[[ Exercise data, beginning ]]

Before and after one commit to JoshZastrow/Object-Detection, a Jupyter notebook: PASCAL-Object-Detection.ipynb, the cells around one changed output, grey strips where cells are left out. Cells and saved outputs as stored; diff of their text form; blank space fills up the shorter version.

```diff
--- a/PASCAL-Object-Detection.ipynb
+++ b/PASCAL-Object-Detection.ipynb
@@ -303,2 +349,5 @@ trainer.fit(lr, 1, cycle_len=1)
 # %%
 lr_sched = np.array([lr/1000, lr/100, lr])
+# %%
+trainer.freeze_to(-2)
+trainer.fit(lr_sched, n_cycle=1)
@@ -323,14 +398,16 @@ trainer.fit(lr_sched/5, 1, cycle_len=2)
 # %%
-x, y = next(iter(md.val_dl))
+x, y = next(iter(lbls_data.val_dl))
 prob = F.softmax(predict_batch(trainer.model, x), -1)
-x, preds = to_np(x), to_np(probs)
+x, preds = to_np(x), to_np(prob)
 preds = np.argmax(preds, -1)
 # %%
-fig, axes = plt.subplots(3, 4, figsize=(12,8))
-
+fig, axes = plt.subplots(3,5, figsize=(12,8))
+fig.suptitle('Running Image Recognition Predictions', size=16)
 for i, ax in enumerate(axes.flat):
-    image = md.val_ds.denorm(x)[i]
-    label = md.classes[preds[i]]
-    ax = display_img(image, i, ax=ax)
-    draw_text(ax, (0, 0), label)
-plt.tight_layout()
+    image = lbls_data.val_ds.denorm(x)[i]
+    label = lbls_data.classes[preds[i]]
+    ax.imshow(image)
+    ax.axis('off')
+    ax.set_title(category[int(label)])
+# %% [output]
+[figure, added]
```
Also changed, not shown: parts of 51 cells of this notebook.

[[ Exercise data, end ]]

- Problem statement: Including any blank lines, repeat the data exactly.

- Result for this task:
Before and after one commit to JoshZastrow/Object-Detection, a Jupyter notebook: PASCAL-Object-Detection.ipynb, the cells around one changed output, grey strips where cells are left out. Cells and saved outputs as stored; diff of their text form; blank space fills up the shorter version.

```diff
--- a/PASCAL-Object-Detection.ipynb
+++ b/PASCAL-Object-Detection.ipynb
@@ -303,2 +349,5 @@ trainer.fit(lr, 1, cycle_len=1)
 # %%
 lr_sched = np.array([lr/1000, lr/100, lr])
+# %%
+trainer.freeze_to(-2)
+trainer.fit(lr_sched, n_cycle=1)
@@ -323,14 +398,16 @@ trainer.fit(lr_sched/5, 1, cycle_len=2)
 # %%
-x, y = next(iter(md.val_dl))
+x, y = next(iter(lbls_data.val_dl))
 prob = F.softmax(predict_batch(trainer.model, x), -1)
-x, preds = to_np(x), to_np(probs)
+x, preds = to_np(x), to_np(prob)
 preds = np.argmax(preds, -1)
 # %%
-fig, axes = plt.subplots(3, 4, figsize=(12,8))
-
+fig, axes = plt.subplots(3,5, figsize=(12,8))
+fig.suptitle('Running Image Recognition Predictions', size=16)
 for i, ax in enumerate(axes.flat):
-    image = md.val_ds.denorm(x)[i]
-    label = md.classes[preds[i]]
-    ax = display_img(image, i, ax=ax)
-    draw_text(ax, (0, 0), label)
-plt.tight_layout()
+    image = lbls_data.val_ds.denorm(x)[i]
+    label = lbls_data.classes[preds[i]]
+    ax.imshow(image)
+    ax.axis('off')
+    ax.set_title(category[int(label)])
+# %% [output]
+[figure, added]
```
Also changed, not shown: parts of 51 cells of this notebook.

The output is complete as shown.